The state of international negotiations presents a huge dilemma for climate change activists. Most genuinely believe that a failure to achieve an international agreement in Copenhagen would be catastrophic. But they also know that, even if a deal is reached, it is likely to be feeble and ineffective. If they admit this publicly, they risk creating a climate of despair and inaction. But if they press ahead, they are putting all their energy into an approach that they must know is highly unlikely to deliver.
It is a horrible dilemma. But, in difficult situations, it is best to start by facing facts. The trouble is that—in different ways—both sides of the climate change debate are in denial.
This kind of language is so familiar that you have to step back a moment to recognize that there’s something bizarre about it.
Climate science indicates that a business-as-usual path will lead to at least 5 degrees of warming by 2100, which represents utter catastrophe. Many scientists believe that we are near (or have passed) tipping points after which positive feedbacks become self-reinforcing and climate changes are irreversible. If we want to avoid that, we have very little time to peak and start reducing global emissions. No one has proposed a credible way of doing that aside from international negotiations.
All that is either true, or it’s not. The mainstream science and policy communities think it’s true.
If it is true, then millions of people, and possibly civilization itself, are threatened by climate shifts, within the lifetime of people alive today. If it is true, then the difficulty of getting an international agreement is not a “dilemma for climate change activists.” It’s a dilemma for human beings. “A climate of despair and inaction” is not a risk to activists. It’s a risk to the lives and welfare of hundreds of millions of people and future generations.
So I want to ask Rachman, and all the pundits who address climate politics: Do you believe it’s true? Do you believe the mainstream scientific consensus that climate change poses massive risks for humanity, and that urgent international action is necessary to reduce those risks?
If so, it is incoherent, even immoral, to go on treating this issue as though it were merely a clash of interest groups.
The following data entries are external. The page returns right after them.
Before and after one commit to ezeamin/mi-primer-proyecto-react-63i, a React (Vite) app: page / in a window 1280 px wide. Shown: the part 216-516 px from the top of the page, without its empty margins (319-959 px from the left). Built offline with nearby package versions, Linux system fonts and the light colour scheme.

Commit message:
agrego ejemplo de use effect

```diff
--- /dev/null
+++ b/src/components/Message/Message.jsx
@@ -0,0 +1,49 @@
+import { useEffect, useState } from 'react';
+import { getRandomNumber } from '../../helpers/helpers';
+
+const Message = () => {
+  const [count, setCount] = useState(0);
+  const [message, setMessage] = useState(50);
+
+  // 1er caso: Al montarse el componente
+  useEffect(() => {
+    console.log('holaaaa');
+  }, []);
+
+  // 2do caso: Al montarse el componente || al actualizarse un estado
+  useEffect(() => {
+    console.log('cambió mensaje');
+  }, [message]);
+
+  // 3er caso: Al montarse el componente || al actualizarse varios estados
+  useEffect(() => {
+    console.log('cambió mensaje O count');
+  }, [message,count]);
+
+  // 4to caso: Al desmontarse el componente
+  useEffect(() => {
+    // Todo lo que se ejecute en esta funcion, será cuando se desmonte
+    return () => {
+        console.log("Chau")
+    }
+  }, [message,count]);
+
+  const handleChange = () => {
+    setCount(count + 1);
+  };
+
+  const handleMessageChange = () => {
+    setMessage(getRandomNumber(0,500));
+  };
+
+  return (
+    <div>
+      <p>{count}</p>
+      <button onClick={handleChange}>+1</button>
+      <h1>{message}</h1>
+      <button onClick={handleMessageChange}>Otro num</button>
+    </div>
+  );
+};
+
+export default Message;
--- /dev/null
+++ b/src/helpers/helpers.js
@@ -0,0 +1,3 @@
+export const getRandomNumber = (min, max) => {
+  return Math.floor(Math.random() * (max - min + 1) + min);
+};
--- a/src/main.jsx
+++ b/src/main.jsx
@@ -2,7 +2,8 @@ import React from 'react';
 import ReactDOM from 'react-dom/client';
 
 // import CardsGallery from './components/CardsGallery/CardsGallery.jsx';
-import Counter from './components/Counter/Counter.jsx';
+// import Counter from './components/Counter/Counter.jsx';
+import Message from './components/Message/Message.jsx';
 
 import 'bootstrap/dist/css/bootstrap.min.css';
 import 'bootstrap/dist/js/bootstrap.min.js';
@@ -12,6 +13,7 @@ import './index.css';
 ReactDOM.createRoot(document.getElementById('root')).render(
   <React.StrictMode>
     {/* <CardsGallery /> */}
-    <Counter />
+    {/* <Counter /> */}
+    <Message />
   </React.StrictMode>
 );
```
It’s not like climate policy is for “climate activists” what card check is for unions, or financial regulations are to the banking sector, or subsidies are to farmers. It’s not a parochial issue.
Do you believe it’s true? If not, say so, clearly. If so, then it’s your fight too. You cannot stand on the sidelines in the pose of a savvy, above-it-all observer. There are no sidelines.